July 2021, Vol. 248, No. 7


Cost of Hydrogen Gas Leaks Worth Taking into Consideration

By Bob Vigdor, NevadaNano   

As companies around the world identify ways to combat climate change and mitigate their environmental impact, hydrogen is becoming a staple in many industrial and commercial industries. The use of hydrogen in the production of fuels and other industries has more than tripled since 1975, and this level of consumption shows no indication of slowing down.   

In fact, future projections show continued exponential growth and estimate the  global hydrogen market will exceed $160 billion by 2026.  

This growth is no surprise to many who work with this versatile gas. Hydrogen is incredibly useful for various commercial and industrial purposes such as oil refining and the production of ammonia, steel and methanol. Hydrogen is also used to treat metals, produce fertilizer and process foods. But its future growth is dependent upon its link to clean energy production and consumption.  

The history behind hydrogen and energy is long. The gas was used to power the first internal combustion engine before becoming a staple in the refining industry.   

Once adapted for the petroleum refining industry, the use of hydrogen became widespread. It can reduce heavy gases and oils to lower molecular weights, reduce the sulfur content of fuels, treat gas in catalytic reforming and help meet regulatory standards for environmental safety.  

Currently, as an abundant resource, hydrogen is one of the leading options for storing and producing renewable energy. There are multiple characteristics of hydrogen that make it an ideal source of clean energy. It is light, storable and energy-dense. It produces no direct pollutants, emissions or greenhouse gases.   

Also, there are no carbon dioxide emissions, and it can be made from renewable energy. While these traits are attractive for many current uses, this potential has not been fully realized. It is likely to be integrated into transporting, building and powering the infrastructure of the future.   

Hydrogen gas provides the benefit of reducing fuel costs and emissions when used in transport. It can provide energy to buildings and residences when blended into existing natural gas networks, while reducing emissions in traditional energy production.  

Discussions related to technological advances in hydrogen are occurring globally as political leaders and the scientific community, stress the gravity of climate change effects. Despite rapid growth in recent decades, the potential for greater use is incredibly high, leading to a rapidly evolving and growing hydrogen market.  

Dangers of Hydrogen   

Despite hydrogen’s widespread appeal and many benefits, it is imperative to remember that it is still a potentially dangerous gas. It is colorless and odorless, making it naturally imperceptible to humans.   

It is also lighter than the surrounding air, which means it rises quickly when leaked into the atmosphere. This property makes it challenging to detect leaks.

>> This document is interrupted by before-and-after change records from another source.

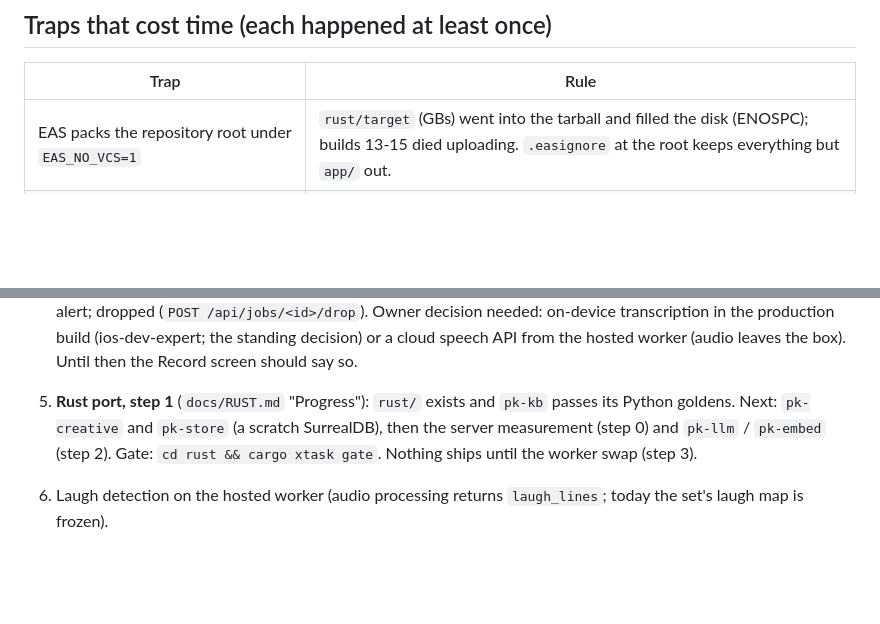
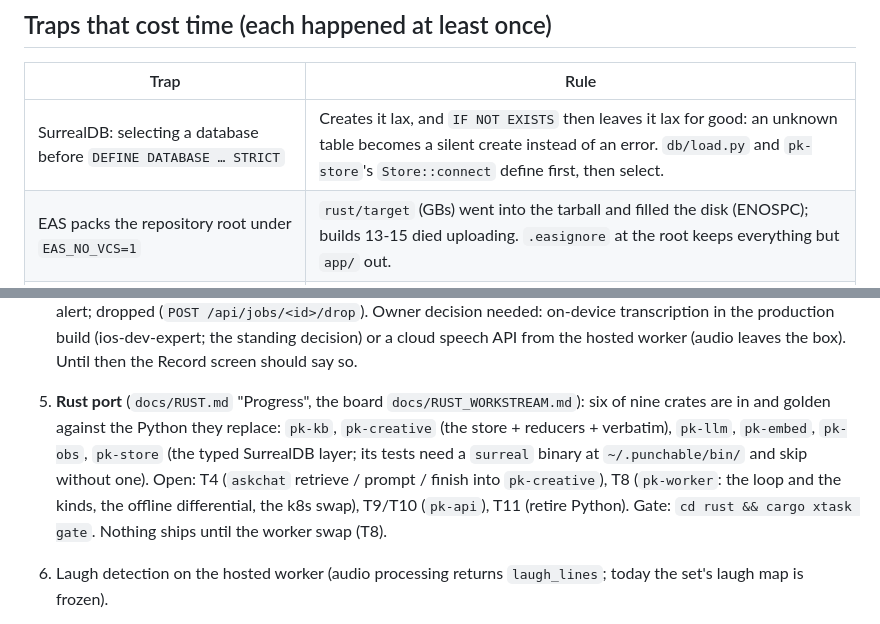
Before and after one commit to t3chnicallyinclined/punchable, a Markdown page: docs/HANDOVER.md, 2 parts joined by grey strips. GitHub-like rendering; blank space fills up the shorter version.

Commit message:
handover: the Rust port at six crates, the STRICT-database trap
Co-Authored-By: Claude Fable 5.1 <noreply@anthropic.com>

```diff
--- a/docs/HANDOVER.md
+++ b/docs/HANDOVER.md
@@ -104,6 +104,7 @@ stage paths explicitly (never `git add -A`), message ending with a `Co-Authored-
 
 | Trap | Rule |
 |---|---|
+| SurrealDB: selecting a database before `DEFINE DATABASE … STRICT` | Creates it lax, and `IF NOT EXISTS` then leaves it lax for good: an unknown table becomes a silent create instead of an error. `db/load.py` and `pk-store`'s `Store::connect` define first, then select. |
 | EAS packs the repository root under `EAS_NO_VCS=1` | `rust/target` (GBs) went into the tarball and filled the disk (ENOSPC); builds 13-15 died uploading. `.easignore` at the root keeps everything but `app/` out. |
 | A plain function called inside a Reanimated / gesture worklet | Crashes the app on the UI thread ("[Worklets] Tried to synchronously call a Remote Function"): the map's crash on build 16 was `clampScale` in the pinch gesture (Bugsink). Every function a worklet calls carries the `'worklet'` directive, or is inlined. |
 | Two uploads of one recording in the same second | Shared `<dest>.part` and the loser's `os.replace` raised FileNotFoundError (Bugsink 2026-10-29). The upload route reserves the name with an exclusive create and writes to a private temp. |
@@ -140,9 +141,12 @@ stage paths explicitly (never `git add -A`), message ending with a `Co-Authored-
    alert; dropped (`POST /api/jobs/<id>/drop`). Owner decision needed: on-device transcription in the production build
    (ios-dev-expert; the standing decision) or a cloud speech API from the hosted worker (audio leaves the box). Until
    then the Record screen should say so.
-5. **Rust port, step 1** (`docs/RUST.md` "Progress"): `rust/` exists and `pk-kb` passes its Python goldens. Next:
-   `pk-creative` and `pk-store` (a scratch SurrealDB), then the server measurement (step 0) and `pk-llm` / `pk-embed`
-   (step 2). Gate: `cd rust && cargo xtask gate`. Nothing ships until the worker swap (step 3).
+5. **Rust port** (`docs/RUST.md` "Progress", the board `docs/RUST_WORKSTREAM.md`): six of nine crates are in and
+   golden against the Python they replace: `pk-kb`, `pk-creative` (the store + reducers + verbatim), `pk-llm`,
+   `pk-embed`, `pk-obs`, `pk-store` (the typed SurrealDB layer; its tests need a `surreal` binary at
+   `~/.punchable/bin/` and skip without one). Open: T4 (`askchat` retrieve / prompt / finish into `pk-creative`),
+   T8 (`pk-worker`: the loop and the kinds, the offline differential, the k8s swap), T9/T10 (`pk-api`), T11
+   (retire Python). Gate: `cd rust && cargo xtask gate`. Nothing ships until the worker swap (T8).
 6. Laugh detection on the hosted worker (audio processing returns `laugh_lines`; today the set's laugh map is frozen).
 7. Measurement mode / AGC off (expo-audio config plugin), only if a real tape sounds pumped against a plain Voice Memo.
 8. Source maps for app crashes (EAS secret `SENTRY_AUTH_TOKEN`, drop `SENTRY_DISABLE_AUTO_UPLOAD`).
```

Even a small hydrogen leak can escalate into a major disaster if it is not detected and mitigated quickly.  

The primary hazards associated with hydrogen are the following:1  

Physiological: Hydrogen has the potential to cause burns and respiratory problems for individuals who are exposed to it. The severity of the damage is often contingent upon the duration and concentration of the exposure. Asphyxiation is also possible in high concentrations. The presence of hydrogen displaces air, depriving those in the vicinity of adequate oxygen. And since the gas is odorless and tasteless, some individuals may not even be aware of the danger if there is no monitoring system in place.   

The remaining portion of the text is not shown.